What the exercise asks - For the data below, please report each line where the word "safe" is found.
>>>>
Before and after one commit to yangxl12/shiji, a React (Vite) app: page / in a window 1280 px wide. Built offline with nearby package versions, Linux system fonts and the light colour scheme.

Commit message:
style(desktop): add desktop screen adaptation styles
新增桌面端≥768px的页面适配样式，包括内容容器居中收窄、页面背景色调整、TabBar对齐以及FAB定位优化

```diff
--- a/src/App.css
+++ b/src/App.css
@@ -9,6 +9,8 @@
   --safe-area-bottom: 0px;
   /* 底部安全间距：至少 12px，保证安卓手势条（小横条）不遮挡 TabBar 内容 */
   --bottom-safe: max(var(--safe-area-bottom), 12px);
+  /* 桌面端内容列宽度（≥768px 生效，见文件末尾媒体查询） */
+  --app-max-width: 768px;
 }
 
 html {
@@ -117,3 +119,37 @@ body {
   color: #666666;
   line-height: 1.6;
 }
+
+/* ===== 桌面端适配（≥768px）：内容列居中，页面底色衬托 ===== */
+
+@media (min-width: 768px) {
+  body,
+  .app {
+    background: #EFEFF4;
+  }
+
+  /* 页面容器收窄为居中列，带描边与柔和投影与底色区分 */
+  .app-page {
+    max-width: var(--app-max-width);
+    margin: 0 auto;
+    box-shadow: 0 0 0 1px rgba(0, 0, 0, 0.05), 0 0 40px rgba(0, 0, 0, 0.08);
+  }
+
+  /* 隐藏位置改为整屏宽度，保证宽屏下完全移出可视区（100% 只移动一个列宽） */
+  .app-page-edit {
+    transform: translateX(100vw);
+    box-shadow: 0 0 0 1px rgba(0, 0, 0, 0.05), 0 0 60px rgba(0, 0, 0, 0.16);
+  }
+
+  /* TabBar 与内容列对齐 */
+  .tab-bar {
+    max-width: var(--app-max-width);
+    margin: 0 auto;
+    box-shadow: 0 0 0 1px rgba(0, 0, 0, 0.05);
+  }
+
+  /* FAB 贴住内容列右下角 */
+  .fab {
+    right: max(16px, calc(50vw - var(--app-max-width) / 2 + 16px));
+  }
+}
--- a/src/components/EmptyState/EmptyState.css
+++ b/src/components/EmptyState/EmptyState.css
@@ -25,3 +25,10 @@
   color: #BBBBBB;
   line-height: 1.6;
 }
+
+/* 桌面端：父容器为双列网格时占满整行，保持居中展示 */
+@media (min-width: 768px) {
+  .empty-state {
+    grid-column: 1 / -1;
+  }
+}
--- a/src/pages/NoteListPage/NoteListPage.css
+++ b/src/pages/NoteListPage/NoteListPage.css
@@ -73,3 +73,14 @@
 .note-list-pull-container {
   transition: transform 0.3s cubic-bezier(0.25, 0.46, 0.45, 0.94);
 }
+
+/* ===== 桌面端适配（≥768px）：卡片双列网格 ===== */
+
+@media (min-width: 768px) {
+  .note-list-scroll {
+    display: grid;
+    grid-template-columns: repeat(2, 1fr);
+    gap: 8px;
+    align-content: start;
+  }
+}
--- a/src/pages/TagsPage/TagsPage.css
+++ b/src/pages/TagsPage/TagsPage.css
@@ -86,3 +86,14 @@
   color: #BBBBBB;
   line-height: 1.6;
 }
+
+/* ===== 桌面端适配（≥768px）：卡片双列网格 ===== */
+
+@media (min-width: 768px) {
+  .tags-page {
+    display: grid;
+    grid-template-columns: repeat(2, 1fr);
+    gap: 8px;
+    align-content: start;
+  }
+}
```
<<<<
Exercise answer -
   --safe-area-bottom: 0px;
   --bottom-safe: max(var(--safe-area-bottom), 12px);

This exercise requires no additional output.